══ Material provided

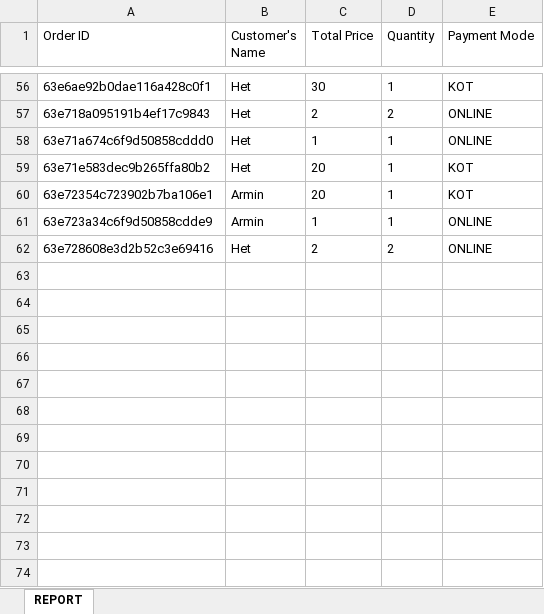
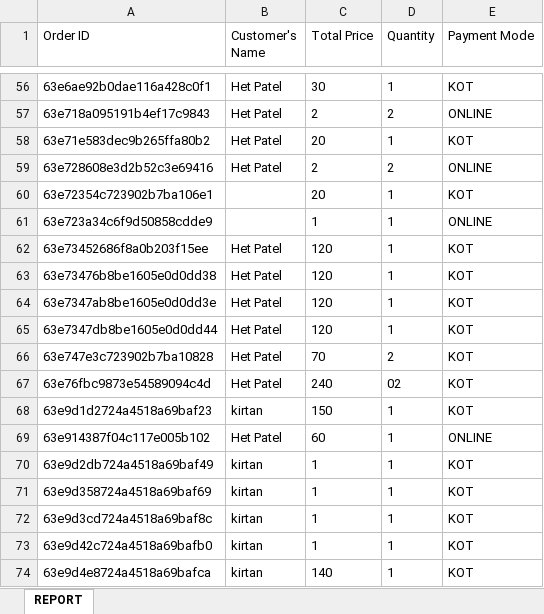
Before and after one commit to Pratham-shah19/ssip, an Excel workbook: canteen/controllers/thisMonthReport.xlsx, sheet REPORT, drawn as a sheet; only a part is shown, gaps mark what is left out; values as stored, in another font and other column widths than the file's, no borders; removed rows and columns are numbered as before the commit, all else as after; the diff covers the shown part only; the diff names each change by its address in the sheet, - before the commit and + after, or states it on an @@ line.

```diff
--- a/canteen/controllers/thisMonthReport.xlsx (sheet REPORT)
+++ b/canteen/controllers/thisMonthReport.xlsx (sheet REPORT)
-B56:B57 (Customer's Name): Het
+B56:B57 (Customer's Name): Het Patel
-row 58: 63e71a674c6f9d50858cddd0 | Het | 1 | 1 | ONLINE
-B58 (Customer's Name): Het
+B58 (Customer's Name): Het Patel
+row 59: 63e728608e3d2b52c3e69416 | Het Patel | 2 | 2 | ONLINE
-B60:B61 (Customer's Name): Armin
+B60:B61 (Customer's Name): (empty)
-row 62: 63e728608e3d2b52c3e69416 | Het | 2 | 2 | ONLINE
+row 62: 63e73452686f8a0b203f15ee | Het Patel | 120 | 1 | KOT
+row 63: 63e73476b8be1605e0d0dd38 | Het Patel | 120 | 1 | KOT
+row 64: 63e7347ab8be1605e0d0dd3e | Het Patel | 120 | 1 | KOT
+row 65: 63e7347db8be1605e0d0dd44 | Het Patel | 120 | 1 | KOT
+row 66: 63e747e3c723902b7ba10828 | Het Patel | 70 | 2 | KOT
+row 67: 63e76fbc9873e54589094c4d | Het Patel | 240 | 02 | KOT
+row 68: 63e9d1d2724a4518a69baf23 | kirtan | 150 | 1 | KOT
+row 69: 63e914387f04c117e005b102 | Het Patel | 60 | 1 | ONLINE
+row 70: 63e9d2db724a4518a69baf49 | kirtan | 1 | 1 | KOT
+row 71: 63e9d358724a4518a69baf69 | kirtan | 1 | 1 | KOT
+row 72: 63e9d3cd724a4518a69baf8c | kirtan | 1 | 1 | KOT
+row 73: 63e9d42c724a4518a69bafb0 | kirtan | 1 | 1 | KOT
+row 74: 63e9d4e8724a4518a69bafca | kirtan | 140 | 1 | KOT
```
Also changed, not shown: 27 added rows, 4 removed rows, 2 moved rows and 43 edited cells elsewhere in this sheet, canteen/controllers/lastMonthReport.xlsx, 4 other files.
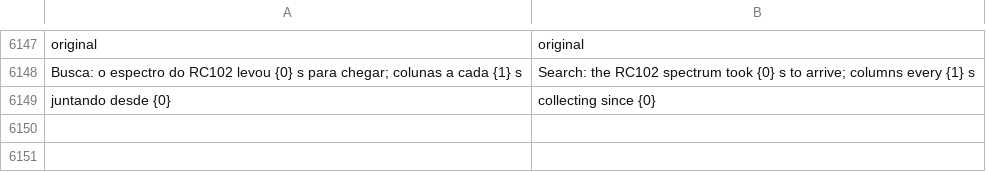
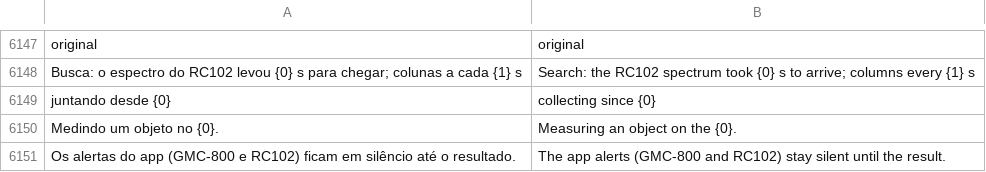
Before and after one commit to matheusAFreitas/radlog, a TSV file: internal/i18n/en.tsv, drawn as a sheet; only a part is shown, gaps mark what is left out; the diff names each change by its address in the sheet, - before the commit and + after, or states it on an @@ line.

```diff
--- a/internal/i18n/en.tsv
+++ b/internal/i18n/en.tsv
+row 6150: Medindo um objeto no {0}. | Measuring an object on the {0}.
+row 6151: Os alertas do app (GMC-800 e RC102) ficam em silêncio até o resultado. | The app alerts (GMC-800 and RC102) stay silent until the result.
```
Also changed, not shown: 5 other files.
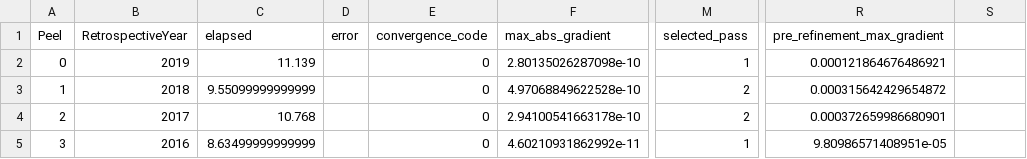
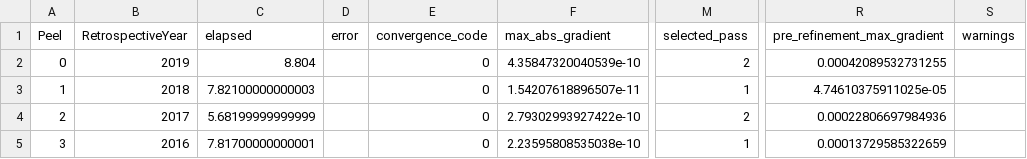
Before and after one commit to FanZhang-LAB-SHOU/ALSCL, a CSV file: docs/results/retro_diagnostics_ACL.csv, drawn as a sheet; only a part is shown, gaps mark what is left out; the diff names each change by its address in the sheet, - before the commit and + after, or states it on an @@ line.

Commit message:
Pass the delta-method option to workers, name a malformed framework option, read replicate files with earlier names, and regenerate the YTF results and figures with the corrected F standard deviation

```diff
--- a/docs/results/retro_diagnostics_ACL.csv
+++ b/docs/results/retro_diagnostics_ACL.csv
-S1: (empty)
+S1: warnings
-C2 (elapsed): 11.139
+C2 (elapsed): 8.804
-F2 (max_abs_gradient): 2.80135026287098e-10
+F2 (max_abs_gradient): 4.35847320040539e-10
-M2 (selected_pass): 1
+M2 (selected_pass): 2
-R2 (pre_refinement_max_gradient): 0.000121864676486921
+R2 (pre_refinement_max_gradient): 0.00042089532731255
-C3 (elapsed): 9.55099999999999
+C3 (elapsed): 7.82100000000003
-F3 (max_abs_gradient): 4.97068849622528e-10
+F3 (max_abs_gradient): 1.54207618896507e-11
-M3 (selected_pass): 2
+M3 (selected_pass): 1
-R3 (pre_refinement_max_gradient): 0.000315642429654872
+R3 (pre_refinement_max_gradient): 4.74610375911025e-05
-C4 (elapsed): 10.768
+C4 (elapsed): 5.68199999999999
-F4 (max_abs_gradient): 2.94100541663178e-10
+F4 (max_abs_gradient): 2.79302993927422e-10
-R4 (pre_refinement_max_gradient): 0.000372659986680901
+R4 (pre_refinement_max_gradient): 0.00022806697984936
-C5 (elapsed): 8.63499999999999
+C5 (elapsed): 7.81700000000001
-F5 (max_abs_gradient): 4.60210931862992e-11
+F5 (max_abs_gradient): 2.23595808535038e-10
-R5 (pre_refinement_max_gradient): 9.80986571408951e-05
+R5 (pre_refinement_max_gradient): 0.00013729585322659
```
Also changed, not shown: docs/results/comparison_summary.csv, docs/results/diagnostics_ALSCL.csv, 56 other files.
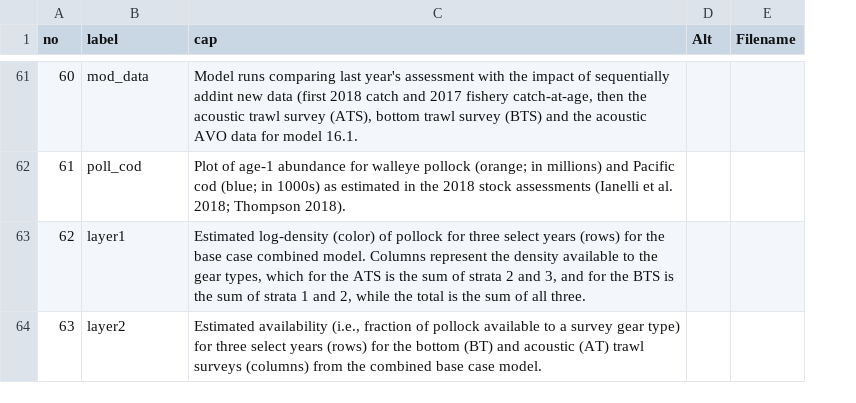
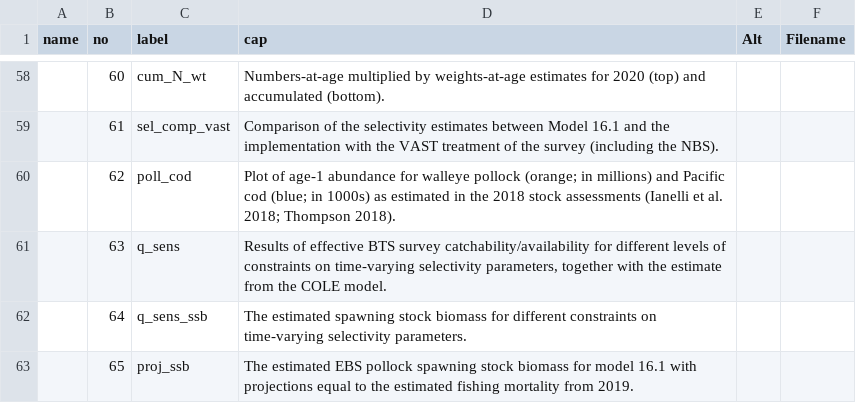
Before and after one commit to afsc-assessments/ebswp_2023, a CSV file: doc/data/fig_captions.csv, drawn as a sheet; only a part is shown, gaps mark what is left out; addresses are those after the commit; the diff covers the shown part only; the diff names each change by its address in the sheet, - before the commit and + after, or states it on an @@ line.

```diff
--- a/doc/data/fig_captions.csv
+++ b/doc/data/fig_captions.csv
+column A (name), empty
-C58 (label): mod_data
+C58 (label): cum_N_wt
-D58 (cap): Model runs comparing last year's assessment with the impact of sequentially addint new data (first 2018 catch and 2017 fishery catch-at-age, then the acoustic trawl survey (ATS), bottom trawl survey (BTS) and the acoustic AVO data for model 16.1.
+D58 (cap): Numbers-at-age multiplied by weights-at-age estimates for 2020 (top) and accumulated (bottom).
-C59 (label): poll_cod
+C59 (label): sel_comp_vast
-D59 (cap): Plot of age-1 abundance for walleye pollock (orange; in millions) and Pacific cod (blue; in 1000s) as estimated in the 2018 stock assessments (Ianelli et al. 2018; Thompson 2018).
+D59 (cap): Comparison of the selectivity estimates between Model 16.1 and the implementation with the VAST treatment of the survey (including the NBS).
-C60 (label): layer1
+C60 (label): poll_cod
-D60 (cap): Estimated log-density (color) of pollock for three select years (rows) for the base case combined model. Columns represent the density available to the gear types, which for the ATS is the sum of strata 2 and 3, and for the BTS is the sum of strata 1 and 2, while the total is the sum of all three.
+D60 (cap): Plot of age-1 abundance for walleye pollock (orange; in millions) and Pacific cod (blue; in 1000s) as estimated in the 2018 stock assessments (Ianelli et al. 2018; Thompson 2018).
-C61 (label): layer2
+C61 (label): q_sens
-D61 (cap): Estimated availability (i.e., fraction of pollock available to a survey gear type) for three select years (rows) for the bottom (BT) and acoustic (AT) trawl surveys (columns) from the combined base case model.
+D61 (cap): Results of effective BTS survey catchability/availability for different levels of constraints on time-varying selectivity parameters, together with the estimate from the COLE model.
+row 62:  | 64 | q_sens_ssb | The estimated spawning stock biomass for different constraints on time-varying selectivity parameters.
+row 63:  | 65 | proj_ssb | The estimated EBS pollock spawning stock biomass for model 16.1 with projections equal to the estimated fishing mortality from 2019.
```
Also changed, not shown: 3 removed rows and 87 edited cells elsewhere in this file, doc/data/mohnrho.csv, doc/data/proj.csv, 48 other files.
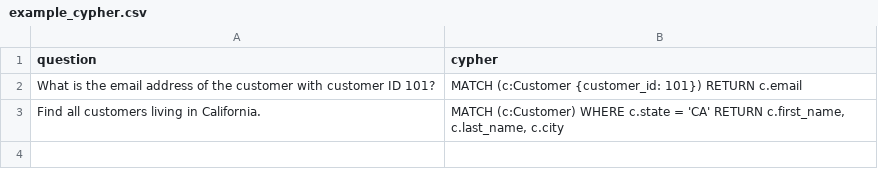
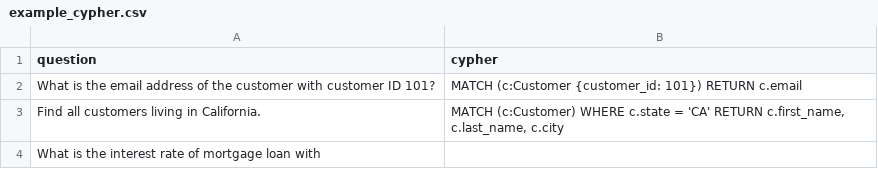
Before and after one commit to tauseef1234/Datasets, a CSV file: example_cypher.csv, drawn as a sheet; the diff names each change by its address in the sheet, - before the commit and + after, or states it on an @@ line.

Commit message:
Update example_cypher.csv

```diff
--- a/example_cypher.csv
+++ b/example_cypher.csv
+row 4: What is the interest rate of mortgage loan with
```
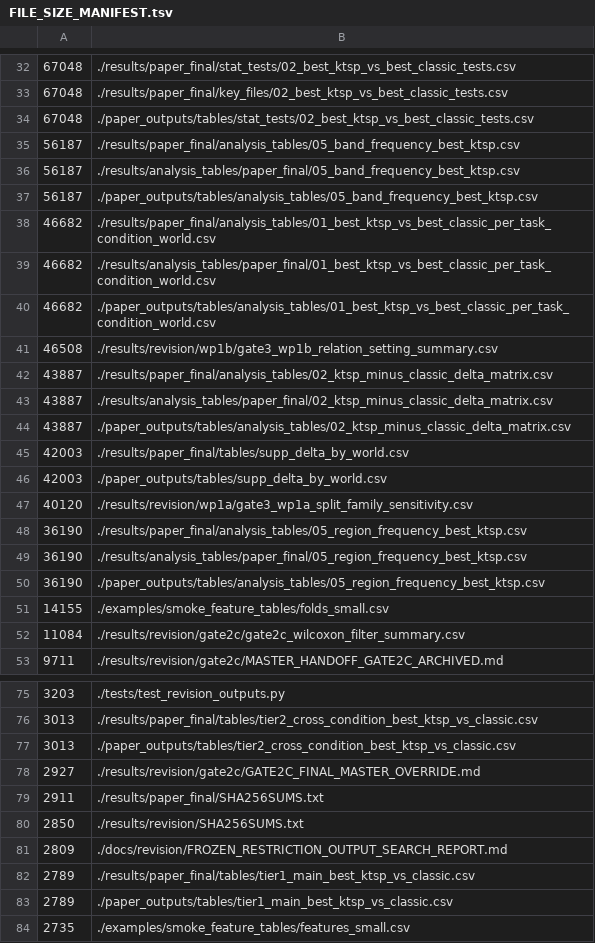
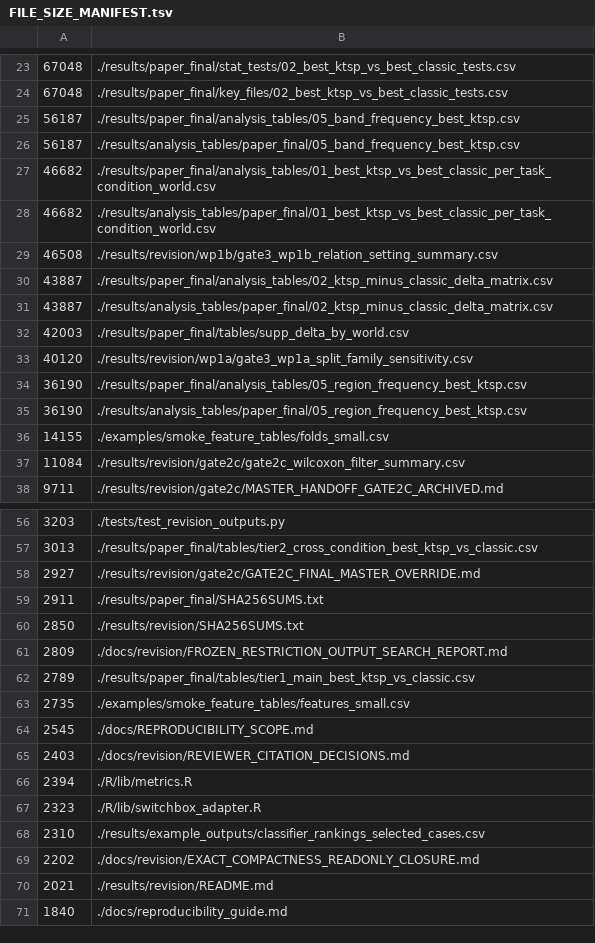
Before and after one commit to mczajkowskipb/relational-eeg-openneuro-adftd, a TSV file: docs/FILE_SIZE_MANIFEST.tsv, drawn as a sheet; only a part is shown, gaps mark what is left out; the shorter side is filled out with more unchanged rows; the diff covers the shown part only.

```diff
--- a/docs/FILE_SIZE_MANIFEST.tsv
+++ b/docs/FILE_SIZE_MANIFEST.tsv
@@ -33,9 +24,6 @@
 67048	./results/paper_final/key_files/02_best_ktsp_vs_best_classic_tests.csv
-67048	./paper_outputs/tables/stat_tests/02_best_ktsp_vs_best_classic_tests.csv
 56187	./results/paper_final/analysis_tables/05_band_frequency_best_ktsp.csv
 56187	./results/analysis_tables/paper_final/05_band_frequency_best_ktsp.csv
-56187	./paper_outputs/tables/analysis_tables/05_band_frequency_best_ktsp.csv
 46682	./results/paper_final/analysis_tables/01_best_ktsp_vs_best_classic_per_task_condition_world.csv
 46682	./results/analysis_tables/paper_final/01_best_ktsp_vs_best_classic_per_task_condition_world.csv
-46682	./paper_outputs/tables/analysis_tables/01_best_ktsp_vs_best_classic_per_task_condition_world.csv
 46508	./results/revision/wp1b/gate3_wp1b_relation_setting_summary.csv
@@ -43,5 +31,3 @@
 43887	./results/analysis_tables/paper_final/02_ktsp_minus_classic_delta_matrix.csv
-43887	./paper_outputs/tables/analysis_tables/02_ktsp_minus_classic_delta_matrix.csv
 42003	./results/paper_final/tables/supp_delta_by_world.csv
-42003	./paper_outputs/tables/supp_delta_by_world.csv
 40120	./results/revision/wp1a/gate3_wp1a_split_family_sensitivity.csv
@@ -49,3 +35,2 @@
 36190	./results/analysis_tables/paper_final/05_region_frequency_best_ktsp.csv
-36190	./paper_outputs/tables/analysis_tables/05_region_frequency_best_ktsp.csv
 14155	./examples/smoke_feature_tables/folds_small.csv
@@ -76,3 +57,2 @@
 3013	./results/paper_final/tables/tier2_cross_condition_best_ktsp_vs_classic.csv
-3013	./paper_outputs/tables/tier2_cross_condition_best_ktsp_vs_classic.csv
 2927	./results/revision/gate2c/GATE2C_FINAL_MASTER_OVERRIDE.md
@@ -82,3 +62,2 @@
 2789	./results/paper_final/tables/tier1_main_best_ktsp_vs_classic.csv
-2789	./paper_outputs/tables/tier1_main_best_ktsp_vs_classic.csv
 2735	./examples/smoke_feature_tables/features_small.csv
```
Also changed, not shown: 15 removed rows elsewhere in this file, 1 other file.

════

Task brief – Pick every line from the listing holding the string "millions", and copy it.

Solution –
-D59 (cap): Plot of age-1 abundance for walleye pollock (orange; in millions) and Pacific cod (blue; in 1000s) as estimated in the 2018 stock assessments (Ianelli et al. 2018; Thompson 2018).
+D60 (cap): Plot of age-1 abundance for walleye pollock (orange; in millions) and Pacific cod (blue; in 1000s) as estimated in the 2018 stock assessments (Ianelli et al. 2018; Thompson 2018).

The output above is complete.